##### RECORDED INFORMATION #####

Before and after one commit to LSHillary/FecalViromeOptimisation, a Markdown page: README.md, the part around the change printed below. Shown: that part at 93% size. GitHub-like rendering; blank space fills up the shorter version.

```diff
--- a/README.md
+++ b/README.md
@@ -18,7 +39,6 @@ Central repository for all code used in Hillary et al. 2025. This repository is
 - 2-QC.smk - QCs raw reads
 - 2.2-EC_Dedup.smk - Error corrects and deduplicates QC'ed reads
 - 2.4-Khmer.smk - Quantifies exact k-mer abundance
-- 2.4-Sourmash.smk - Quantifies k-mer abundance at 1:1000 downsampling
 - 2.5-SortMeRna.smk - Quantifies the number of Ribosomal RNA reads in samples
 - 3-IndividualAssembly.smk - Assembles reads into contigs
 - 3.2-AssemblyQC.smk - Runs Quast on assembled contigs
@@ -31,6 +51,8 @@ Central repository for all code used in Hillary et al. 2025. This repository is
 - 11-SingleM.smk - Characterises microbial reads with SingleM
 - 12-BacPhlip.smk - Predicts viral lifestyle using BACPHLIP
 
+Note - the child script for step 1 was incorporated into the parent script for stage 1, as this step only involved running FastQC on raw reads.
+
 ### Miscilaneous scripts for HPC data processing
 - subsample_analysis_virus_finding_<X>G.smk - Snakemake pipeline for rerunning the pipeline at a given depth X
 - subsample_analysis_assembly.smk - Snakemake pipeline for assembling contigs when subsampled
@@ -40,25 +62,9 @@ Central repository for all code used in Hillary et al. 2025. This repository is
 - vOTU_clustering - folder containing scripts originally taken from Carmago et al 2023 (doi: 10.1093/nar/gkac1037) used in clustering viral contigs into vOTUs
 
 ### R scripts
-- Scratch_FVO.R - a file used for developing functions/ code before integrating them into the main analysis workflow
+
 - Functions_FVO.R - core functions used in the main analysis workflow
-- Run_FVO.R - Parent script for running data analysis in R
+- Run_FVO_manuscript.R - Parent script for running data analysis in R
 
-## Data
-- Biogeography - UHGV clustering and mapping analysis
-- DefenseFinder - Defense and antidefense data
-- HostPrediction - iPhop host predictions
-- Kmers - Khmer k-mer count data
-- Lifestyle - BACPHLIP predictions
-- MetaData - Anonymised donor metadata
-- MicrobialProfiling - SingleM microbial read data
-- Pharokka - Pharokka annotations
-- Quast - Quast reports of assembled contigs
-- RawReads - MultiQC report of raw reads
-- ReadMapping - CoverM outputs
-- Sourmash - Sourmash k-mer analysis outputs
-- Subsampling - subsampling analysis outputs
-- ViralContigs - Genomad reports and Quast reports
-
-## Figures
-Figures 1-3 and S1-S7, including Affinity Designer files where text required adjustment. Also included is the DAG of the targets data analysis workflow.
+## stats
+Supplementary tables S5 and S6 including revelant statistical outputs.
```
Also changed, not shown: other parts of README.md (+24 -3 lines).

#####
##### RECORDED INFORMATION #####

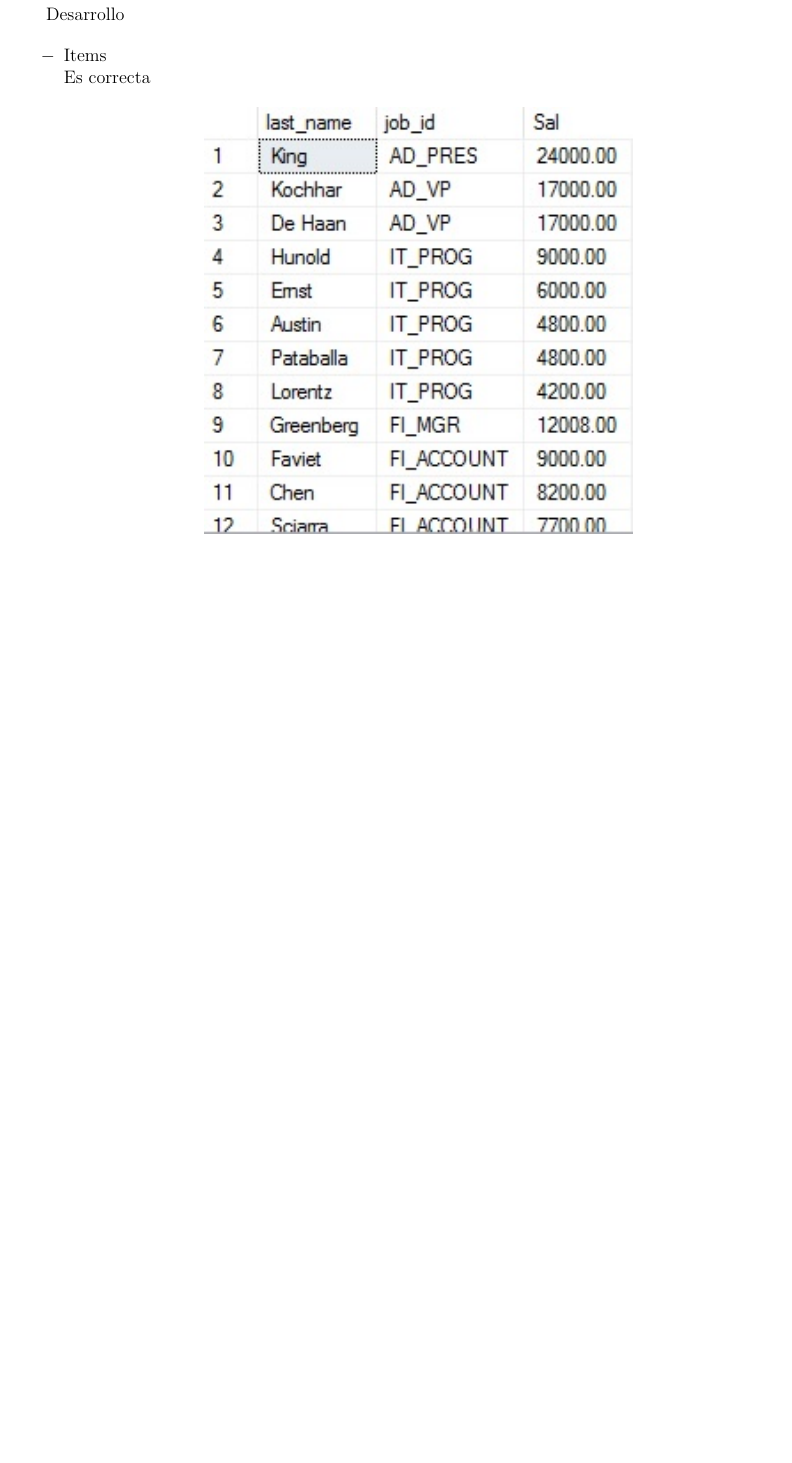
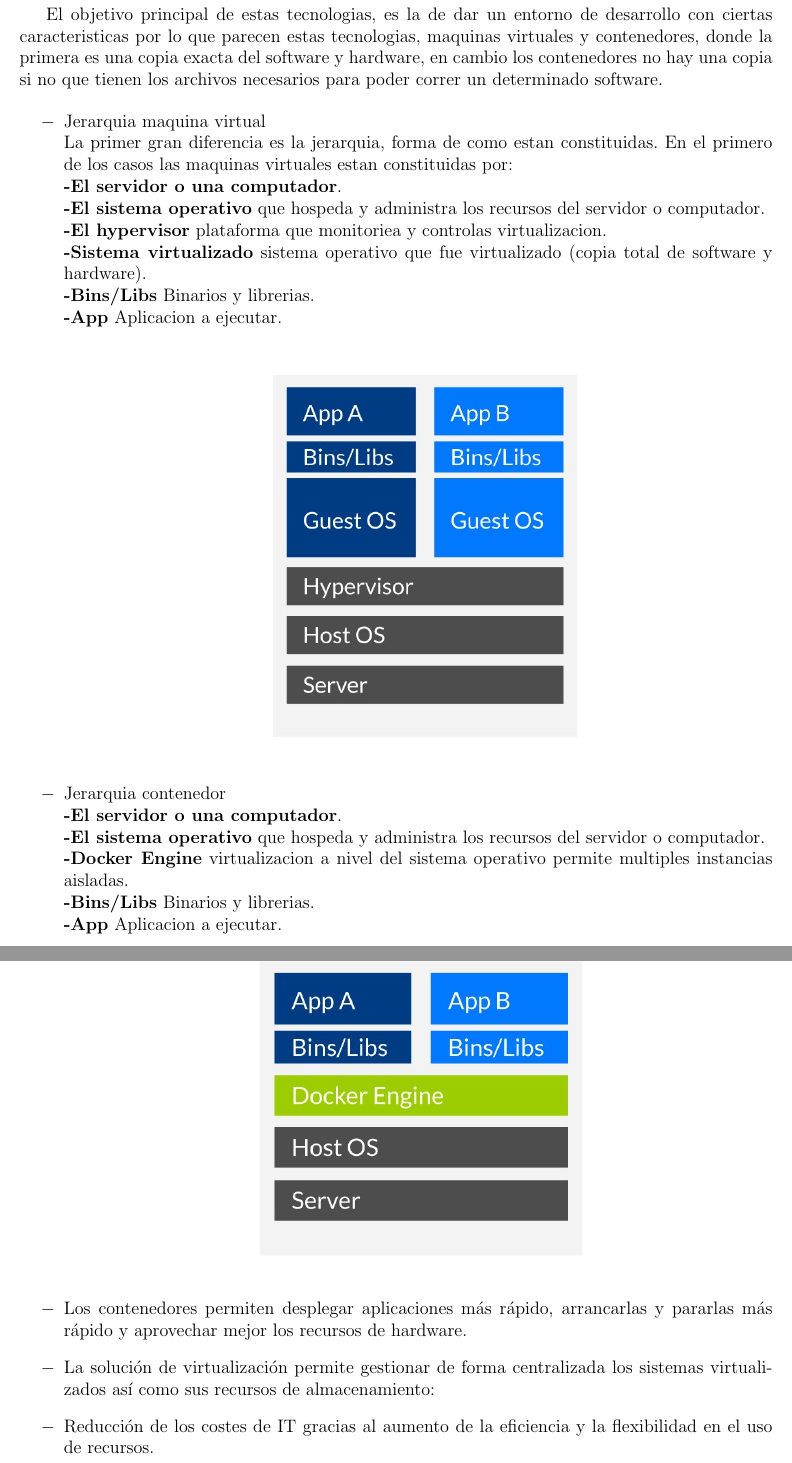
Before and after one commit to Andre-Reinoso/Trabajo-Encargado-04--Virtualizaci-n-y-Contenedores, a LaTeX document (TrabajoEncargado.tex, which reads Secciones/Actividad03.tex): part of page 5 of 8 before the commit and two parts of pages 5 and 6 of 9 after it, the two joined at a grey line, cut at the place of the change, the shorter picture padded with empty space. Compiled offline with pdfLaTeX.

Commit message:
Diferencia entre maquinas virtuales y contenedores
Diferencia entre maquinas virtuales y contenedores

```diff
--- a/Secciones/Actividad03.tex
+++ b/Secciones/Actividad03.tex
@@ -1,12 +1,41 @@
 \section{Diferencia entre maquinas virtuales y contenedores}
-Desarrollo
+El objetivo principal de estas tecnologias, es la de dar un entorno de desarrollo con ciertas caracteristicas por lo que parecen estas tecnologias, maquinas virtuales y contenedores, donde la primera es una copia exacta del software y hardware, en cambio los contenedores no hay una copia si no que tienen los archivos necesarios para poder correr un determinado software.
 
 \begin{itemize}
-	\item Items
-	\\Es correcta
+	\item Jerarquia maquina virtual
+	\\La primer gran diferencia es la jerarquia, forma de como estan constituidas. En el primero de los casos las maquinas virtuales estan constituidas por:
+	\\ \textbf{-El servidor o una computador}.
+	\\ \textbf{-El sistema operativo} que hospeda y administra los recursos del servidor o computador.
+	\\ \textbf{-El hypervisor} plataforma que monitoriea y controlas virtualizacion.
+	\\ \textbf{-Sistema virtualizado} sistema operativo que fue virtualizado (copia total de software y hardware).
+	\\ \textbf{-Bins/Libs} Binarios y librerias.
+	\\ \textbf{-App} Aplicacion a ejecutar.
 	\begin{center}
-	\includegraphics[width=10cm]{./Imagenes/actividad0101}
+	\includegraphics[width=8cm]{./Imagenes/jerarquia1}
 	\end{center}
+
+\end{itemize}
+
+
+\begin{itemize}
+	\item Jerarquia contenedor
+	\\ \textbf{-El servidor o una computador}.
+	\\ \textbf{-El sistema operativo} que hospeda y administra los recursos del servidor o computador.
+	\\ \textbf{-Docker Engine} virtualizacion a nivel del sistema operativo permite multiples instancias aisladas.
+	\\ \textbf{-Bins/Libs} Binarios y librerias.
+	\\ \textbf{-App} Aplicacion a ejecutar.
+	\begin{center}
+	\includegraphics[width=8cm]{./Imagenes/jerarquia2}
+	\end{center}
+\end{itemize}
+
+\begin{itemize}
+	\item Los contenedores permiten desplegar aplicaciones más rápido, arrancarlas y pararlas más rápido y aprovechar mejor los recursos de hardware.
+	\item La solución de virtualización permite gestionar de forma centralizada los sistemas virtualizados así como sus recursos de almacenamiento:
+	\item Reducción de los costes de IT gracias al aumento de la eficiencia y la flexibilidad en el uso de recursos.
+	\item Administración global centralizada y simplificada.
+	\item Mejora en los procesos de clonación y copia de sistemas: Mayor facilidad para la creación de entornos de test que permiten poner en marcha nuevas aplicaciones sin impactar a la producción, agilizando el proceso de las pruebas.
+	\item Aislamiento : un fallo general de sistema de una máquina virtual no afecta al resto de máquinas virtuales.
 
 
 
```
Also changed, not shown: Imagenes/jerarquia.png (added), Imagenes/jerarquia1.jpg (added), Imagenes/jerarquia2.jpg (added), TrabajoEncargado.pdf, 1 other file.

#####

● WHAT THE TASK REQUIRES
Copy the lines of the entries above that mention "Snakemake".

● EXERCISE SOLUTION
 - subsample_analysis_virus_finding_<X>G.smk - Snakemake pipeline for rerunning the pipeline at a given depth X
 - subsample_analysis_assembly.smk - Snakemake pipeline for assembling contigs when subsampled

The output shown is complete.